Work to complete: Nothing but the pictures gets dropped; retype every entry exactly.

(User interface change data)
=-=-=-=-=
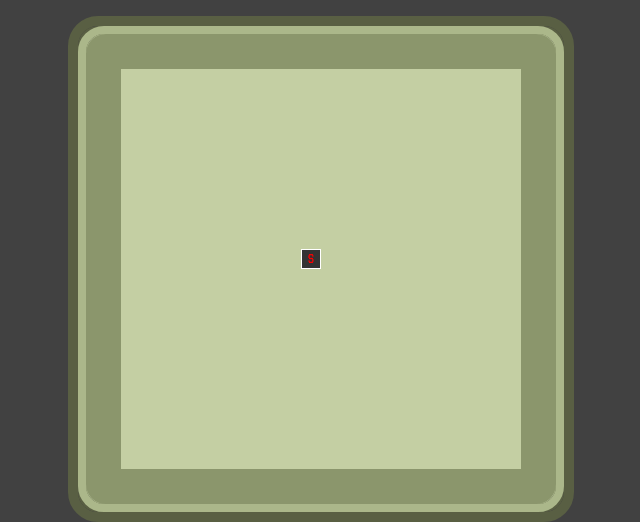
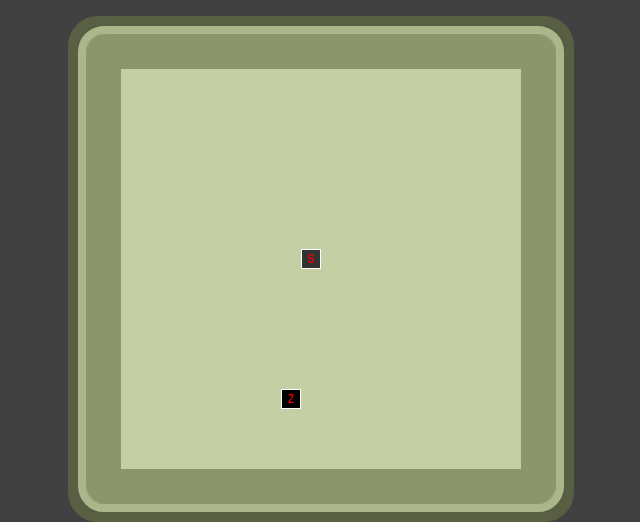
Before and after one commit to alexJSanchez/skatevsofficerv1, a React (Create React App) app: page / in a window 1280 px wide. Shown: the part 161-683 px from the top of the page, without its empty margins (319-959 px from the left). Built offline with nearby package versions, Linux system fonts and the light colour scheme.

Commit message:
randomly chooses a zombie cell

```diff
--- a/src/App.js
+++ b/src/App.js
@@ -4,9 +4,10 @@ import './App.css';
 function App() {
 
   // Define game variables using useState hook
+  const [gridSize, setGridSize] = useState(20);
   const [human, setHuman] = useState([{ x: 10, y: 10 }]);
-  const [zombies, setZombies] = useState([]);
-  const [exit, setExit] = useState(generateExit());
+  const [zombies, setZombies] = useState(randomGridPosition());
+  const [exit, setExit] = useState(randomGridPosition());
   const [sandPits, setSandPits] = useState([]);
   const [gameStarted, setGameStarted] = useState(false);
   const [gameScore, setGameScore] = useState(0);
@@ -31,7 +32,23 @@ function App() {
     ));
   }
 
+  function drawZombies() {
+    const gridPosition = randomGridPosition()
+    return gridPosition.map((zombiePos, index) => (
+      <div key={index} className="zombie" style={{ gridColumnStart: zombiePos.x, gridRowStart: zombiePos.y }}>
+        Z
+      </div>
+    ));
+  }
 
+  // Generate a new exit position
+  function randomGridPosition() {
+    let exitPos;
+    do {
+      exitPos = { x: Math.floor(Math.random() * gridSize) + 1, y: Math.floor(Math.random() * gridSize) + 1 };
+    } while (exitPos.x === 10 && exitPos.y === 10); // Ensure exit is not at initial human position
+    return [exitPos];
+  }
   // Create a game element (human, zombie, exit)
   function createGameElement(tag, className) {
     const element = document.createElement(tag);
@@ -39,11 +56,15 @@ function App() {
     return element;
   }
 
-  // Set element position on the grid
-  function setPosition(element, position) {
-    element.style.gridColumnStart = position.x;
-    element.style.gridRowStart = position.y;
+  // Generate a new exit position
+  function generateExit() {
+    let exitPos;
+    do {
+      exitPos = { x: Math.floor(Math.random() * gridSize) + 1, y: Math.floor(Math.random() * gridSize) + 1 };
+    } while (exitPos.x === 10 && exitPos.y === 10); // Ensure exit is not at initial human position
+    return [exitPos];
   }
+
 
   useEffect(() => {
     startGame()
@@ -71,6 +92,7 @@ function App() {
                   </div>
                 }
                 {drawHuman()}
+                {drawZombies()}
               </div>
             </div>
           </div>
```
=-=-=-=-=
Task answer:
Before and after one commit to alexJSanchez/skatevsofficerv1, a React (Create React App) app: page / in a window 1280 px wide. Shown: the part 161-683 px from the top of the page, without its empty margins (319-959 px from the left). Built offline with nearby package versions, Linux system fonts and the light colour scheme.

Commit message:
randomly chooses a zombie cell

```diff
--- a/src/App.js
+++ b/src/App.js
@@ -4,9 +4,10 @@ import './App.css';
 function App() {
 
   // Define game variables using useState hook
+  const [gridSize, setGridSize] = useState(20);
   const [human, setHuman] = useState([{ x: 10, y: 10 }]);
-  const [zombies, setZombies] = useState([]);
-  const [exit, setExit] = useState(generateExit());
+  const [zombies, setZombies] = useState(randomGridPosition());
+  const [exit, setExit] = useState(randomGridPosition());
   const [sandPits, setSandPits] = useState([]);
   const [gameStarted, setGameStarted] = useState(false);
   const [gameScore, setGameScore] = useState(0);
@@ -31,7 +32,23 @@ function App() {
     ));
   }
 
+  function drawZombies() {
+    const gridPosition = randomGridPosition()
+    return gridPosition.map((zombiePos, index) => (
+      <div key={index} className="zombie" style={{ gridColumnStart: zombiePos.x, gridRowStart: zombiePos.y }}>
+        Z
+      </div>
+    ));
+  }
 
+  // Generate a new exit position
+  function randomGridPosition() {
+    let exitPos;
+    do {
+      exitPos = { x: Math.floor(Math.random() * gridSize) + 1, y: Math.floor(Math.random() * gridSize) + 1 };
+    } while (exitPos.x === 10 && exitPos.y === 10); // Ensure exit is not at initial human position
+    return [exitPos];
+  }
   // Create a game element (human, zombie, exit)
   function createGameElement(tag, className) {
     const element = document.createElement(tag);
@@ -39,11 +56,15 @@ function App() {
     return element;
   }
 
-  // Set element position on the grid
-  function setPosition(element, position) {
-    element.style.gridColumnStart = position.x;
-    element.style.gridRowStart = position.y;
+  // Generate a new exit position
+  function generateExit() {
+    let exitPos;
+    do {
+      exitPos = { x: Math.floor(Math.random() * gridSize) + 1, y: Math.floor(Math.random() * gridSize) + 1 };
+    } while (exitPos.x === 10 && exitPos.y === 10); // Ensure exit is not at initial human position
+    return [exitPos];
   }
+
 
   useEffect(() => {
     startGame()
@@ -71,6 +92,7 @@ function App() {
                   </div>
                 }
                 {drawHuman()}
+                {drawZombies()}
               </div>
             </div>
           </div>
```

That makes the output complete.